--- Working data Enclosed Below ---

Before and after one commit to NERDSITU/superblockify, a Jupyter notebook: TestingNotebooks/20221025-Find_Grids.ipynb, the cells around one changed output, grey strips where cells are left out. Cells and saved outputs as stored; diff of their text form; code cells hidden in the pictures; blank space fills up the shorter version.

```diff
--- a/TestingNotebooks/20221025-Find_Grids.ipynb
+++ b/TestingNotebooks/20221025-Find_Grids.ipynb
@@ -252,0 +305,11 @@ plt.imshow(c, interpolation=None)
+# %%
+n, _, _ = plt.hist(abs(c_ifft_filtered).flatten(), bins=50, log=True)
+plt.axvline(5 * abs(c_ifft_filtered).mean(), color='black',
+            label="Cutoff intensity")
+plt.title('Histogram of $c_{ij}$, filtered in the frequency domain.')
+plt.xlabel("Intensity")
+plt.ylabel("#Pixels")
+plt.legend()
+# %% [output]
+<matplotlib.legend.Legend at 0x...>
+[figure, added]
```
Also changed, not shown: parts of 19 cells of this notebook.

--- End of Enclosed Working data ---
--- Working data Enclosed Below ---

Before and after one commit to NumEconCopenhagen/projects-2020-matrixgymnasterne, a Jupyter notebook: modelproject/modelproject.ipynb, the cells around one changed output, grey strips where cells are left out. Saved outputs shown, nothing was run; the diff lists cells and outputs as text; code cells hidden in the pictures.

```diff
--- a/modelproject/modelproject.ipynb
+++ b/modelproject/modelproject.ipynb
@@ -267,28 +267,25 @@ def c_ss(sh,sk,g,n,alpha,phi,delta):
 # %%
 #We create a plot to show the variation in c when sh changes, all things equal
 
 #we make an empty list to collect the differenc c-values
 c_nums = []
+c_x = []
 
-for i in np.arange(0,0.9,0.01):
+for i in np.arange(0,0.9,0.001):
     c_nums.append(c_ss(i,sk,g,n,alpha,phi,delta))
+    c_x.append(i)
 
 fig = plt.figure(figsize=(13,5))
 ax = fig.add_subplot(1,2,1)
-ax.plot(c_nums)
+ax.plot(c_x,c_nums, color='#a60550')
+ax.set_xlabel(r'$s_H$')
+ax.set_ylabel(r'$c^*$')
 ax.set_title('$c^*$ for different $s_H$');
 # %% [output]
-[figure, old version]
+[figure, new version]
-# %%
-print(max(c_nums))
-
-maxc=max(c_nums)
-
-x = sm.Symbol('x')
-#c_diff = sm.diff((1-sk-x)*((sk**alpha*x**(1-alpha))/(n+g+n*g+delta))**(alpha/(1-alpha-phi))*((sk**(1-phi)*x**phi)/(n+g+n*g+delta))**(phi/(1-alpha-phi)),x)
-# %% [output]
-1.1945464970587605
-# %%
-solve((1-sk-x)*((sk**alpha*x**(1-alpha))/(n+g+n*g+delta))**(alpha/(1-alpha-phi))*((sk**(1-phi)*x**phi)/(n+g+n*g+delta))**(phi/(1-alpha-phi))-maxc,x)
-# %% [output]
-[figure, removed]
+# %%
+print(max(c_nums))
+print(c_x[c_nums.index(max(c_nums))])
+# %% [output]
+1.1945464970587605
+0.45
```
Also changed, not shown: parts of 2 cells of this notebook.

--- End of Enclosed Working data ---
--- Working data Enclosed Below ---

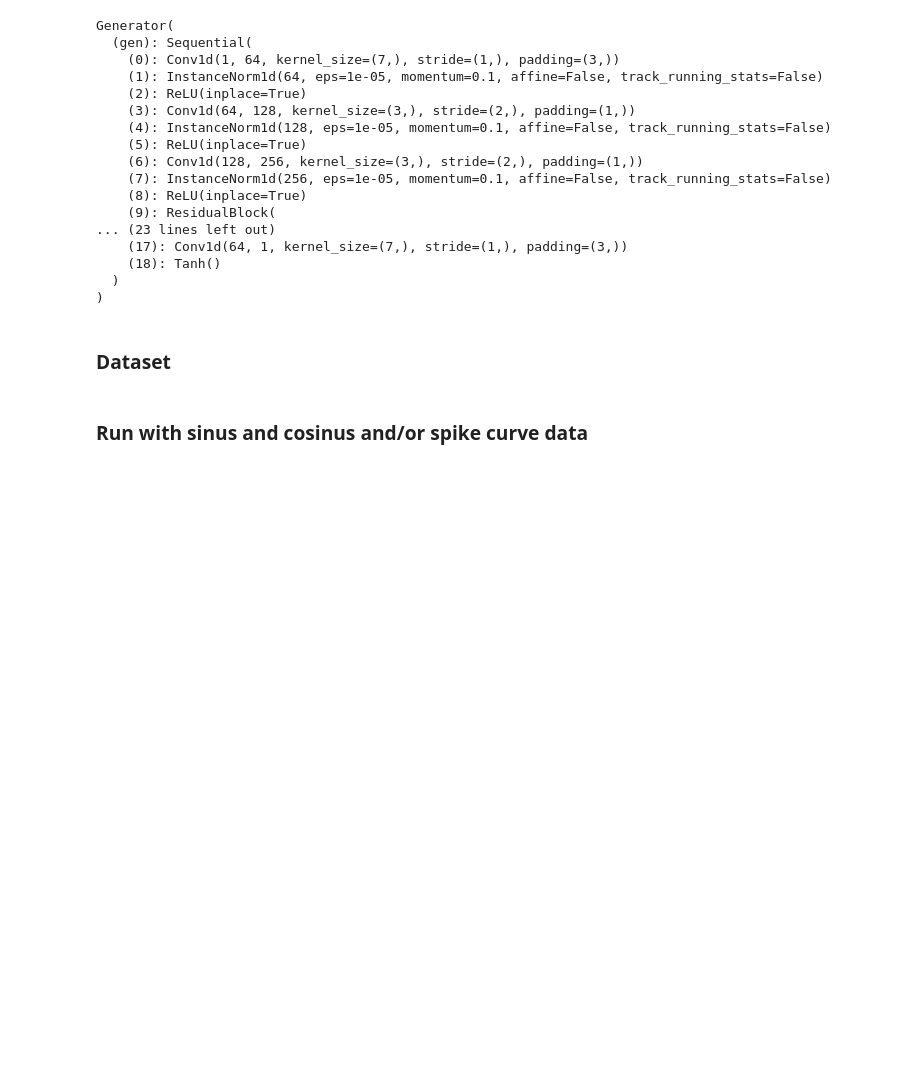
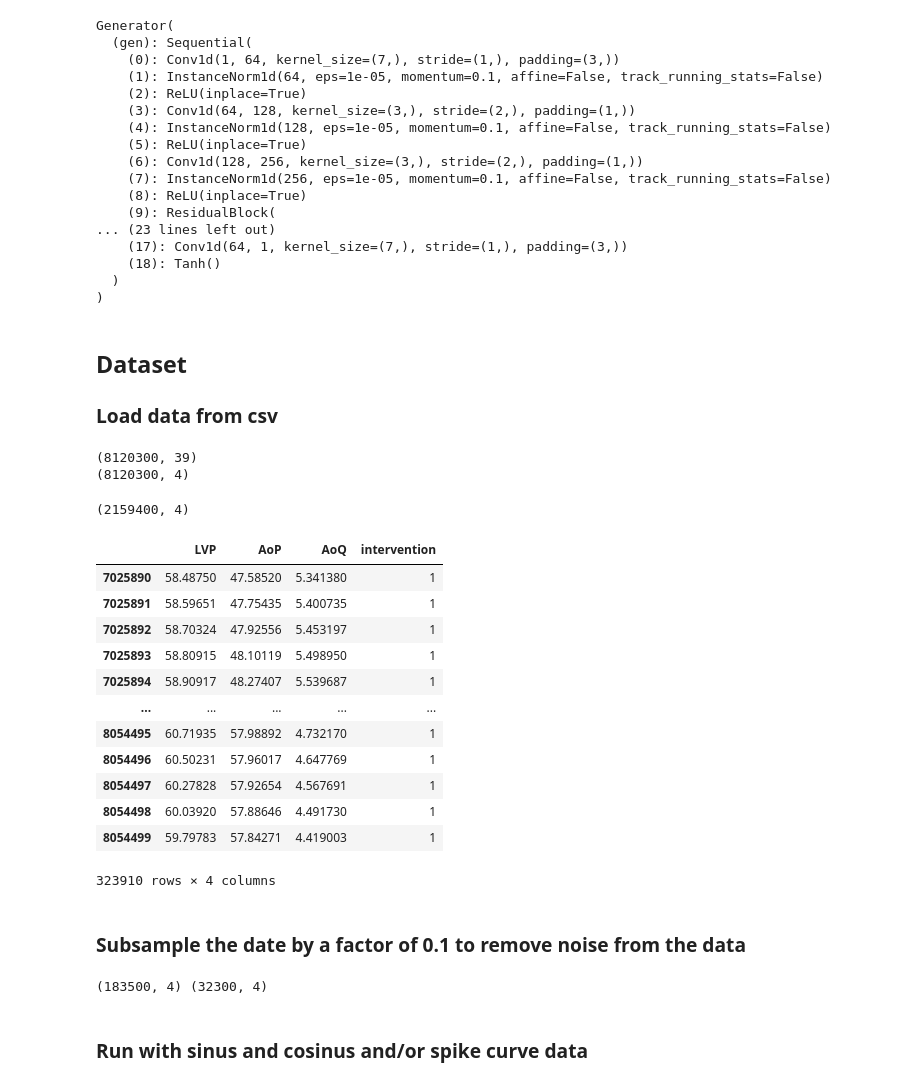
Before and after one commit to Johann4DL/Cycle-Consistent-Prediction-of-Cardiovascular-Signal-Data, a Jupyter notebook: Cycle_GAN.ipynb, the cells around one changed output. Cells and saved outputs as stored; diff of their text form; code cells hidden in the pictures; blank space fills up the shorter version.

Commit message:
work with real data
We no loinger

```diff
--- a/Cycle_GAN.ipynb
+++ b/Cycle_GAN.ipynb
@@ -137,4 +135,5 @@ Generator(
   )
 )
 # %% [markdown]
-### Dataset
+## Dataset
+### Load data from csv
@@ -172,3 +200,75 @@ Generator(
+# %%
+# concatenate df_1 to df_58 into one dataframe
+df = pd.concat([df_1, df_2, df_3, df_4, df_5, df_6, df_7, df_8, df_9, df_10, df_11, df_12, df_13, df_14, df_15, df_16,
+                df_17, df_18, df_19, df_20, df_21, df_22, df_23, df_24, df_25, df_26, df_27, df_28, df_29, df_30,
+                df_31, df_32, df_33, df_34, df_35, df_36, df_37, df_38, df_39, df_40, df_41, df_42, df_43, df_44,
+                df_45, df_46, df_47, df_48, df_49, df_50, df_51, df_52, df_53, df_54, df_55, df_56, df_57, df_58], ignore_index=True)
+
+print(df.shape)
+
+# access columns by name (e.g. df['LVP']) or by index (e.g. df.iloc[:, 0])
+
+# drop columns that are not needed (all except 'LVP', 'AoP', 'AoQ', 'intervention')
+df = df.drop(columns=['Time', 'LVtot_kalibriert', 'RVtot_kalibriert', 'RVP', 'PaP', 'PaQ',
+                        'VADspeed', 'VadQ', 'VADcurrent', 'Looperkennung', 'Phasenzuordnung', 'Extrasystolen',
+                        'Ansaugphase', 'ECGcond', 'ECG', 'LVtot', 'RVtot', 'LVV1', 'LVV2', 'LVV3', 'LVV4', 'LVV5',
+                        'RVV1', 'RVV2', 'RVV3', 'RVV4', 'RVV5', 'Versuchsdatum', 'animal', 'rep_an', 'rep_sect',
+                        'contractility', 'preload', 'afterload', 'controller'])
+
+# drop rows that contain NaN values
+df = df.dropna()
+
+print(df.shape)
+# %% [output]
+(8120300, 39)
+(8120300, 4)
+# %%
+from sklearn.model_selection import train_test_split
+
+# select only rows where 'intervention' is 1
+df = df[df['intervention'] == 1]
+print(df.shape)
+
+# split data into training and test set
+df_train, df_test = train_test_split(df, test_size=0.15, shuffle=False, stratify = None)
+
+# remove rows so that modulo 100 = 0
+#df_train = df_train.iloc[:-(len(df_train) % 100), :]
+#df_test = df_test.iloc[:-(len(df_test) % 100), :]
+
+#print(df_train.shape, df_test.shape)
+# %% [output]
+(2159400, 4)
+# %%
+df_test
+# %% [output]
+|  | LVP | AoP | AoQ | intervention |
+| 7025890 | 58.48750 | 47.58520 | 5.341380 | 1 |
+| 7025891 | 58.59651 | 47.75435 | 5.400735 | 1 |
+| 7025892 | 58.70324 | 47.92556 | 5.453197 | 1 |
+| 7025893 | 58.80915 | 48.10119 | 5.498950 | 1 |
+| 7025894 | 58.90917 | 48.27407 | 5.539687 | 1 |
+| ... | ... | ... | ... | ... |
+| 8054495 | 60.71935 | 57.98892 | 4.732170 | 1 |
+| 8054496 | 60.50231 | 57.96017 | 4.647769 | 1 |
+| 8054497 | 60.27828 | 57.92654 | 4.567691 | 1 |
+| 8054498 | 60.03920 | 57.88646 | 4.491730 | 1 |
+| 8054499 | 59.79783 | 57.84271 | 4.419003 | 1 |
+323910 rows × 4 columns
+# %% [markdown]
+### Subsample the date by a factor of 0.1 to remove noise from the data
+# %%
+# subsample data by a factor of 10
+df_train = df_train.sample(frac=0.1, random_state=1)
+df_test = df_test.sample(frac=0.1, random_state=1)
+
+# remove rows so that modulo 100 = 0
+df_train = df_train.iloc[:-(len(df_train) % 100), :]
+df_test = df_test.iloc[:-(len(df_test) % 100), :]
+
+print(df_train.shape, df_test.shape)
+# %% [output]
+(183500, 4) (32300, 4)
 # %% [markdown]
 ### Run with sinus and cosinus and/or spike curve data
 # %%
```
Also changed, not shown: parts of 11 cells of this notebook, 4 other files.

--- End of Enclosed Working data ---

Task statement> How many lines in the entries above hold the string "modelproject"? Answer with the number and nothing more.

Response to this task> 3